(TASK DESCRIPTION)
Your job is to reproduce all of the data exactly.

(RECORD SET)

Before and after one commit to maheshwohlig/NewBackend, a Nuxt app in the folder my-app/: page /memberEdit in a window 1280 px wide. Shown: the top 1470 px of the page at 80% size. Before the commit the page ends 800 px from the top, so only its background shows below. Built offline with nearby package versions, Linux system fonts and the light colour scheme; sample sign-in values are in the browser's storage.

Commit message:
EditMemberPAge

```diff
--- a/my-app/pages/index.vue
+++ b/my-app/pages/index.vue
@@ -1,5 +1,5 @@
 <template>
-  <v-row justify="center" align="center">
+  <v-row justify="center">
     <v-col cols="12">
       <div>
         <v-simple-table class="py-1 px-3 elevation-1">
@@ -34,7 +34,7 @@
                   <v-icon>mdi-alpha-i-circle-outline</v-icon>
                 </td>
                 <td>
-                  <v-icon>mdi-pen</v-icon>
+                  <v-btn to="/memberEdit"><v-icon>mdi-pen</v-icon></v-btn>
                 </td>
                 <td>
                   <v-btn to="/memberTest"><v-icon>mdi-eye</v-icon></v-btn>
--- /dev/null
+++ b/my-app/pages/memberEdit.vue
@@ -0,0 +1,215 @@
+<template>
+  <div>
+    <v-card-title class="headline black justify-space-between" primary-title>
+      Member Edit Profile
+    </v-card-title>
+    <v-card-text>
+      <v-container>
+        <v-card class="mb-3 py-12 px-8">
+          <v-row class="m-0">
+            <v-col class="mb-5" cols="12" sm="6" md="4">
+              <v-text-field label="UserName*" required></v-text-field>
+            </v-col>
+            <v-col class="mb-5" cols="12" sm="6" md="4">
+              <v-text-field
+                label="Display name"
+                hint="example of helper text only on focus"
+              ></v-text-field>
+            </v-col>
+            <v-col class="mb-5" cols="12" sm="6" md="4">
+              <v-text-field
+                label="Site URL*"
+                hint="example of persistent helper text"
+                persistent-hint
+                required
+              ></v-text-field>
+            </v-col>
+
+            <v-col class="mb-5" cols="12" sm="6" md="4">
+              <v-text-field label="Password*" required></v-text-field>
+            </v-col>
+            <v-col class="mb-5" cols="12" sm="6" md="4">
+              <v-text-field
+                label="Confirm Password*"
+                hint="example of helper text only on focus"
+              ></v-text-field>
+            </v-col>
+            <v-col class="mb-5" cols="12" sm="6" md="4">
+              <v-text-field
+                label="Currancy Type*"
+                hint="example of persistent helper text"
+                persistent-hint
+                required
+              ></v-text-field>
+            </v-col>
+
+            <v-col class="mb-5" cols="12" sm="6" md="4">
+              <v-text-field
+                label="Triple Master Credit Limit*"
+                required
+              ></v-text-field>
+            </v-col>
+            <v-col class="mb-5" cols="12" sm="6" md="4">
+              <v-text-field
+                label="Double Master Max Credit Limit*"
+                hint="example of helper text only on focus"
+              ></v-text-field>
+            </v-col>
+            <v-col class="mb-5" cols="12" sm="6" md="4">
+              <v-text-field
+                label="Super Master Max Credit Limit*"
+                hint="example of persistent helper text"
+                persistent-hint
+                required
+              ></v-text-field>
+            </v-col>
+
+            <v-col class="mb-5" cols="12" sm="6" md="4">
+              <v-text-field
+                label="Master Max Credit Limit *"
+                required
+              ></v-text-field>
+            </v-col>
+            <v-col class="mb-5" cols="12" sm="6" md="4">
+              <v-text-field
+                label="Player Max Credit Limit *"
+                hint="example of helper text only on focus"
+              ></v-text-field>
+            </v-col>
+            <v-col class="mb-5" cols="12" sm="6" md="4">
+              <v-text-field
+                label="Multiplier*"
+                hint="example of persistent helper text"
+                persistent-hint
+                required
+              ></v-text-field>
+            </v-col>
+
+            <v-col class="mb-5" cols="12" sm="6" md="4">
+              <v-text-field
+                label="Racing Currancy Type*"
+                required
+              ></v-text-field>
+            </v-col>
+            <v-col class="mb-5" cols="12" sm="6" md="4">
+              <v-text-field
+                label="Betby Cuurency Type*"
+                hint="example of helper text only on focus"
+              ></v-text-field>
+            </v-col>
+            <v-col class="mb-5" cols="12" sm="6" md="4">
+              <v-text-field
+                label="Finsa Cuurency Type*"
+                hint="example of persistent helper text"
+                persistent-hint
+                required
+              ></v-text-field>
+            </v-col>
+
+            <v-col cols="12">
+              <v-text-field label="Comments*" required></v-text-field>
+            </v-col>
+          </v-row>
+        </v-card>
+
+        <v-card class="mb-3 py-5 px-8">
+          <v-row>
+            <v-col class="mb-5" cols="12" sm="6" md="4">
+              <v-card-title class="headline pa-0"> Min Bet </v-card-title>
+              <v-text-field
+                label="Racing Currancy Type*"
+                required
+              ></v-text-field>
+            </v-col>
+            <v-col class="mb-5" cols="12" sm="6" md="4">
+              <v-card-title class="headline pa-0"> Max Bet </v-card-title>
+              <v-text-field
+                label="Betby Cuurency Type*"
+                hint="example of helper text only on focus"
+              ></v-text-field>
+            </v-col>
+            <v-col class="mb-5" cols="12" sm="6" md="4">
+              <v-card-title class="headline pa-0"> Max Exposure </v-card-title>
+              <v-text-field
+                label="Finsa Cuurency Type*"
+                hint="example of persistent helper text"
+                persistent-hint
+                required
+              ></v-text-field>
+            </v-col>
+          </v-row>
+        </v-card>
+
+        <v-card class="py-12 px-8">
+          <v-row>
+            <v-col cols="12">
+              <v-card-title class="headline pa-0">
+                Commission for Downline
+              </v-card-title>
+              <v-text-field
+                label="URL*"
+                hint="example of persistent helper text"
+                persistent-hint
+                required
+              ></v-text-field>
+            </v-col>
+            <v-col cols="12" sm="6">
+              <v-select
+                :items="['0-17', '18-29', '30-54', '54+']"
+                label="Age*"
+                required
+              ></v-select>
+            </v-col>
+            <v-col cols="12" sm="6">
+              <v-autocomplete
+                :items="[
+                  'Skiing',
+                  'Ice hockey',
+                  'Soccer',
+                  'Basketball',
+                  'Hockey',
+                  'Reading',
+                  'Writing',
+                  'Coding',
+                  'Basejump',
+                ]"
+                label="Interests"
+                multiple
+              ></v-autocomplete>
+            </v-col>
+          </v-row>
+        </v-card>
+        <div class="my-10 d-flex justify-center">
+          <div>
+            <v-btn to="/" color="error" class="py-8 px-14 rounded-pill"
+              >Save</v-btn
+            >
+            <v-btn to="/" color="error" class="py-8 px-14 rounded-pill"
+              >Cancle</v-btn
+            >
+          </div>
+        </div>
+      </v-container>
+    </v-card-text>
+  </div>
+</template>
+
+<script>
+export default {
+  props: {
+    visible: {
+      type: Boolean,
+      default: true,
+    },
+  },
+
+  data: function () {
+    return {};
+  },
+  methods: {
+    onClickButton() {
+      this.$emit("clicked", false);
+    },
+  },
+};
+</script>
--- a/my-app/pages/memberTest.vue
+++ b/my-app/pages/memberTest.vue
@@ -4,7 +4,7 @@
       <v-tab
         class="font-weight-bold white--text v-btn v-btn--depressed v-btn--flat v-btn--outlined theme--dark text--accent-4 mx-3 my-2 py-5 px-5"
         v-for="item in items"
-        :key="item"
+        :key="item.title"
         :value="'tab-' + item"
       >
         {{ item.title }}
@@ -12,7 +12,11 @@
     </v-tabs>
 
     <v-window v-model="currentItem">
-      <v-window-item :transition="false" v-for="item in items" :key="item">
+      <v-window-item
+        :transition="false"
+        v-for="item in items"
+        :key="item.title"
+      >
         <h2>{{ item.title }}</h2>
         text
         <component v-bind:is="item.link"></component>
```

(RESULT)
Before and after one commit to maheshwohlig/NewBackend, a Nuxt app in the folder my-app/: page /memberEdit in a window 1280 px wide. Shown: the top 1470 px of the page at 80% size. Before the commit the page ends 800 px from the top, so only its background shows below. Built offline with nearby package versions, Linux system fonts and the light colour scheme; sample sign-in values are in the browser's storage.

Commit message:
EditMemberPAge

```diff
--- a/my-app/pages/index.vue
+++ b/my-app/pages/index.vue
@@ -1,5 +1,5 @@
 <template>
-  <v-row justify="center" align="center">
+  <v-row justify="center">
     <v-col cols="12">
       <div>
         <v-simple-table class="py-1 px-3 elevation-1">
@@ -34,7 +34,7 @@
                   <v-icon>mdi-alpha-i-circle-outline</v-icon>
                 </td>
                 <td>
-                  <v-icon>mdi-pen</v-icon>
+                  <v-btn to="/memberEdit"><v-icon>mdi-pen</v-icon></v-btn>
                 </td>
                 <td>
                   <v-btn to="/memberTest"><v-icon>mdi-eye</v-icon></v-btn>
--- /dev/null
+++ b/my-app/pages/memberEdit.vue
@@ -0,0 +1,215 @@
+<template>
+  <div>
+    <v-card-title class="headline black justify-space-between" primary-title>
+      Member Edit Profile
+    </v-card-title>
+    <v-card-text>
+      <v-container>
+        <v-card class="mb-3 py-12 px-8">
+          <v-row class="m-0">
+            <v-col class="mb-5" cols="12" sm="6" md="4">
+              <v-text-field label="UserName*" required></v-text-field>
+            </v-col>
+            <v-col class="mb-5" cols="12" sm="6" md="4">
+              <v-text-field
+                label="Display name"
+                hint="example of helper text only on focus"
+              ></v-text-field>
+            </v-col>
+            <v-col class="mb-5" cols="12" sm="6" md="4">
+              <v-text-field
+                label="Site URL*"
+                hint="example of persistent helper text"
+                persistent-hint
+                required
+              ></v-text-field>
+            </v-col>
+
+            <v-col class="mb-5" cols="12" sm="6" md="4">
+              <v-text-field label="Password*" required></v-text-field>
+            </v-col>
+            <v-col class="mb-5" cols="12" sm="6" md="4">
+              <v-text-field
+                label="Confirm Password*"
+                hint="example of helper text only on focus"
+              ></v-text-field>
+            </v-col>
+            <v-col class="mb-5" cols="12" sm="6" md="4">
+              <v-text-field
+                label="Currancy Type*"
+                hint="example of persistent helper text"
+                persistent-hint
+                required
+              ></v-text-field>
+            </v-col>
+
+            <v-col class="mb-5" cols="12" sm="6" md="4">
+              <v-text-field
+                label="Triple Master Credit Limit*"
+                required
+              ></v-text-field>
+            </v-col>
+            <v-col class="mb-5" cols="12" sm="6" md="4">
+              <v-text-field
+                label="Double Master Max Credit Limit*"
+                hint="example of helper text only on focus"
+              ></v-text-field>
+            </v-col>
+            <v-col class="mb-5" cols="12" sm="6" md="4">
+              <v-text-field
+                label="Super Master Max Credit Limit*"
+                hint="example of persistent helper text"
+                persistent-hint
+                required
+              ></v-text-field>
+            </v-col>
+
+            <v-col class="mb-5" cols="12" sm="6" md="4">
+              <v-text-field
+                label="Master Max Credit Limit *"
+                required
+              ></v-text-field>
+            </v-col>
+            <v-col class="mb-5" cols="12" sm="6" md="4">
+              <v-text-field
+                label="Player Max Credit Limit *"
+                hint="example of helper text only on focus"
+              ></v-text-field>
+            </v-col>
+            <v-col class="mb-5" cols="12" sm="6" md="4">
+              <v-text-field
+                label="Multiplier*"
+                hint="example of persistent helper text"
+                persistent-hint
+                required
+              ></v-text-field>
+            </v-col>
+
+            <v-col class="mb-5" cols="12" sm="6" md="4">
+              <v-text-field
+                label="Racing Currancy Type*"
+                required
+              ></v-text-field>
+            </v-col>
+            <v-col class="mb-5" cols="12" sm="6" md="4">
+              <v-text-field
+                label="Betby Cuurency Type*"
+                hint="example of helper text only on focus"
+              ></v-text-field>
+            </v-col>
+            <v-col class="mb-5" cols="12" sm="6" md="4">
+              <v-text-field
+                label="Finsa Cuurency Type*"
+                hint="example of persistent helper text"
+                persistent-hint
+                required
+              ></v-text-field>
+            </v-col>
+
+            <v-col cols="12">
+              <v-text-field label="Comments*" required></v-text-field>
+            </v-col>
+          </v-row>
+        </v-card>
+
+        <v-card class="mb-3 py-5 px-8">
+          <v-row>
+            <v-col class="mb-5" cols="12" sm="6" md="4">
+              <v-card-title class="headline pa-0"> Min Bet </v-card-title>
+              <v-text-field
+                label="Racing Currancy Type*"
+                required
+              ></v-text-field>
+            </v-col>
+            <v-col class="mb-5" cols="12" sm="6" md="4">
+              <v-card-title class="headline pa-0"> Max Bet </v-card-title>
+              <v-text-field
+                label="Betby Cuurency Type*"
+                hint="example of helper text only on focus"
+              ></v-text-field>
+            </v-col>
+            <v-col class="mb-5" cols="12" sm="6" md="4">
+              <v-card-title class="headline pa-0"> Max Exposure </v-card-title>
+              <v-text-field
+                label="Finsa Cuurency Type*"
+                hint="example of persistent helper text"
+                persistent-hint
+                required
+              ></v-text-field>
+            </v-col>
+          </v-row>
+        </v-card>
+
+        <v-card class="py-12 px-8">
+          <v-row>
+            <v-col cols="12">
+              <v-card-title class="headline pa-0">
+                Commission for Downline
+              </v-card-title>
+              <v-text-field
+                label="URL*"
+                hint="example of persistent helper text"
+                persistent-hint
+                required
+              ></v-text-field>
+            </v-col>
+            <v-col cols="12" sm="6">
+              <v-select
+                :items="['0-17', '18-29', '30-54', '54+']"
+                label="Age*"
+                required
+              ></v-select>
+            </v-col>
+            <v-col cols="12" sm="6">
+              <v-autocomplete
+                :items="[
+                  'Skiing',
+                  'Ice hockey',
+                  'Soccer',
+                  'Basketball',
+                  'Hockey',
+                  'Reading',
+                  'Writing',
+                  'Coding',
+                  'Basejump',
+                ]"
+                label="Interests"
+                multiple
+              ></v-autocomplete>
+            </v-col>
+          </v-row>
+        </v-card>
+        <div class="my-10 d-flex justify-center">
+          <div>
+            <v-btn to="/" color="error" class="py-8 px-14 rounded-pill"
+              >Save</v-btn
+            >
+            <v-btn to="/" color="error" class="py-8 px-14 rounded-pill"
+              >Cancle</v-btn
+            >
+          </div>
+        </div>
+      </v-container>
+    </v-card-text>
+  </div>
+</template>
+
+<script>
+export default {
+  props: {
+    visible: {
+      type: Boolean,
+      default: true,
+    },
+  },
+
+  data: function () {
+    return {};
+  },
+  methods: {
+    onClickButton() {
+      this.$emit("clicked", false);
+    },
+  },
+};
+</script>
--- a/my-app/pages/memberTest.vue
+++ b/my-app/pages/memberTest.vue
@@ -4,7 +4,7 @@
       <v-tab
         class="font-weight-bold white--text v-btn v-btn--depressed v-btn--flat v-btn--outlined theme--dark text--accent-4 mx-3 my-2 py-5 px-5"
         v-for="item in items"
-        :key="item"
+        :key="item.title"
         :value="'tab-' + item"
       >
         {{ item.title }}
@@ -12,7 +12,11 @@
     </v-tabs>
 
     <v-window v-model="currentItem">
-      <v-window-item :transition="false" v-for="item in items" :key="item">
+      <v-window-item
+        :transition="false"
+        v-for="item in items"
+        :key="item.title"
+      >
         <h2>{{ item.title }}</h2>
         text
         <component v-bind:is="item.link"></component>
```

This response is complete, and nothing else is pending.